That era of online piracy was, as it turns out, was bedrock for a style of what is now possibly the largest growing genre of music: Electronic.
Music blog Nest HQ traced the history of the often quirky, but undeniably creative origins of the music on key generators (keygens). Keygens, for the uninitiated, are small programs usually developed by ‘crack’ teams that generate an unlock code to (illegally) turn trial software into full versions. Beginning in the late '80s, crack teams started to put audio ‘intros’ as a way to establish their identity, the blog explained.
“The intros were each crack team’s signature, and as the scene grew, artists making these signatures started looking at ‘intros’ as a new form of standalone audio and visual expression,” it says.
The music was produced on software called Trackers – the earliest of electronic music production platforms.
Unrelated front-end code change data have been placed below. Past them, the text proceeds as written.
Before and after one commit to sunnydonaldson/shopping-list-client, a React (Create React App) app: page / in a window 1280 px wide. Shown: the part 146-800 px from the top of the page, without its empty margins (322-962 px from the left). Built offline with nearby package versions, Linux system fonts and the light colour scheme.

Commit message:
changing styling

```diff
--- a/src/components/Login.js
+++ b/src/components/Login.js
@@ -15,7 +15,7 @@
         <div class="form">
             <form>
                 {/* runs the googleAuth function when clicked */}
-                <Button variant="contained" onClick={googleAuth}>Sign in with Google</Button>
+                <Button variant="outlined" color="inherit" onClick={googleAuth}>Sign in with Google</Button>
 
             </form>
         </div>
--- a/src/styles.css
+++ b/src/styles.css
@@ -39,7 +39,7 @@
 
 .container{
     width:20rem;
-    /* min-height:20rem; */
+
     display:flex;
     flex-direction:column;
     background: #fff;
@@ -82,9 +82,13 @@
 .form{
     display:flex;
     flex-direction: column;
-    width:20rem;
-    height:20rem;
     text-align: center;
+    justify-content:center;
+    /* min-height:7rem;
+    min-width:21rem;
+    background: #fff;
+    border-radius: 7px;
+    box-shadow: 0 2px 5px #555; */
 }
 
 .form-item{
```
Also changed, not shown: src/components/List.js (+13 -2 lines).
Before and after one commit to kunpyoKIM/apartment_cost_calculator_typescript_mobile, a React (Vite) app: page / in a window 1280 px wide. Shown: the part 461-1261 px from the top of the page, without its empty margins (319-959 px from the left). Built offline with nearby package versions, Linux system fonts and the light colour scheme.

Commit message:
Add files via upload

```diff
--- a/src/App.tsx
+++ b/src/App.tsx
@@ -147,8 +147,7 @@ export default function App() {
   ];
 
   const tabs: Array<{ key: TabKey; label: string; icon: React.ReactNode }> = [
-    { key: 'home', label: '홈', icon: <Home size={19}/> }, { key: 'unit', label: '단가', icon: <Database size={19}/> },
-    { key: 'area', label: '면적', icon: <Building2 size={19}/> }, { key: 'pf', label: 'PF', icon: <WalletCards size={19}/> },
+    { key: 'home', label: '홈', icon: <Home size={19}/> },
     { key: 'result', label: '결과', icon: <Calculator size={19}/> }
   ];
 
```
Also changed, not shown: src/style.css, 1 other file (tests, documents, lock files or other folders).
From there on spawned the Demoscene – an underground geek art subculture producing small, self-contained computer programs that produce audio-visual presentations. Demoscene competitions brought together people showing off their programming, artistic, and musical skills.
Seventeen years ago, it was something like this: